In unrelated news, I guess everyone saw the Slashdot article about Copyleft being named as a new defendant in the DeCSS suit because their DeCSS T-Shirt is a “circumvention device”? I’ve already bought two of their DeCSS shirts but when I heard the news I decided to buy some additional T-Shirts from them. Some of the money from each shirt you buy goes to the EFF or FSF so visit their site, buys some fun stuff and help fight the forces of evil.

Running Apache on Windows Sucks

I’ve made quite a bit of progress on the Apache/Perl project. I now have Apache 1.3.9 and ActiveState Perl running on a Dell Inspiron 7500 laptop. I sure wouldn’t want to run NT as a real web server but it looks like it’s stable enough and fast enough for this job with only the local web browser as a client. One annoyance was having to go through all the scripts to fix little things like path delimiters to work the Microsoft way instead of the right way.
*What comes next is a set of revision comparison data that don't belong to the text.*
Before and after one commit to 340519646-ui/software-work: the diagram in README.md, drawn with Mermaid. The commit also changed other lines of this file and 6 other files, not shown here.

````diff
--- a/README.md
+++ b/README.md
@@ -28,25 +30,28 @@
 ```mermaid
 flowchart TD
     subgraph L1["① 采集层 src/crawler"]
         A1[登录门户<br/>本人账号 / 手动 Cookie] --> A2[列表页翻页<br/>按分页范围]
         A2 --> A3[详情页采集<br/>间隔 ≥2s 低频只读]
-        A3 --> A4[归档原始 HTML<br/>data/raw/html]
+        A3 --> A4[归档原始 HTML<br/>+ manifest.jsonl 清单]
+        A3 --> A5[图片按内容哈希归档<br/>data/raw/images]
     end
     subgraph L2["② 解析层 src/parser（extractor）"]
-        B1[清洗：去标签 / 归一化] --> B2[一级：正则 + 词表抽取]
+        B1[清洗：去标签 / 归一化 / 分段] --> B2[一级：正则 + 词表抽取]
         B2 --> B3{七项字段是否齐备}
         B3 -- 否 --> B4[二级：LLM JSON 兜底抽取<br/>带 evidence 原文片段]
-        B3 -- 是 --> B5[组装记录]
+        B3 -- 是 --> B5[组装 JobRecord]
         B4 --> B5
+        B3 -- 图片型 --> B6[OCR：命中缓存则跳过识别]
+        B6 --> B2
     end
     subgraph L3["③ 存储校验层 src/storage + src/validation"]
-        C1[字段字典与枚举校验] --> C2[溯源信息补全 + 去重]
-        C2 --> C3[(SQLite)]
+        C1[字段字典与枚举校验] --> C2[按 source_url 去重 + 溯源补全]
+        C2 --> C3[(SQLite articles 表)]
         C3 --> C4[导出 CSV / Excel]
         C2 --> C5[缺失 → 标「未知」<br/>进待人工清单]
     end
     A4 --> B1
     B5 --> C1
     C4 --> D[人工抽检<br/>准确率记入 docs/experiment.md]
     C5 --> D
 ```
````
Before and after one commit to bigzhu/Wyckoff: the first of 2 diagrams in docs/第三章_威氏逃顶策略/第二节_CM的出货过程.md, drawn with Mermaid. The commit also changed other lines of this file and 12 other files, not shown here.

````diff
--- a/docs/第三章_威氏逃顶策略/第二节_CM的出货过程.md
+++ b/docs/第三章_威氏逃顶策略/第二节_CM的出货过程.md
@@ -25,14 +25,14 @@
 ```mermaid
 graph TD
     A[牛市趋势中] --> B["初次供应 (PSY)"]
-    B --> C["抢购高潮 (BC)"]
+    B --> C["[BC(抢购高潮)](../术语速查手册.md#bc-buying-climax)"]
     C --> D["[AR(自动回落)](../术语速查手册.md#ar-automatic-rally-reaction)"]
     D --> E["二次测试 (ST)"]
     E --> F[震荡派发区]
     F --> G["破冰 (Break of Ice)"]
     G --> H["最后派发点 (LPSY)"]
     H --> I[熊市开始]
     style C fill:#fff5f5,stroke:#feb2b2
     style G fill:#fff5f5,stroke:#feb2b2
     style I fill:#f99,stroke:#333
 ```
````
If you’ve been fortunate enough not to have encountered a Microsoft OS before, the weird thing about them is that Microsoft chose to use ‘\’ as a path delimiter (instead of ‘/’ like everybody else) and many programming languages (like Perl) use ‘\’ to mark an escape sequence. So a path like /home/http/index.html has to be rewritten as something like e:\\apache\\html\\index.html. It’s good to be nearly finished with this one.

Random Software Updates

The work stacked up pretty fast while I was gone this week and I’ll be spending the weekend trying to get caught up. The biggest part of the weekend will be spent completing the Apache/Perl setup on Windows NT.

We finally received our Red Hat 6.1 Professional package with the new version of the secure server. Once we get our certs updated, I’ll be bringing at least one new machine online. The new version includes sendmail enhancements to make filtering out spam easier. Hopefully, this will help reduce the amount of spam that everyone is getting these days.

I haven’t mentioned SETI@home lately but after a month or so in the number one position in group slashdot, we fell back to number two and recently to number three. Well, we had our fifteen minutes of fame, what more can you ask?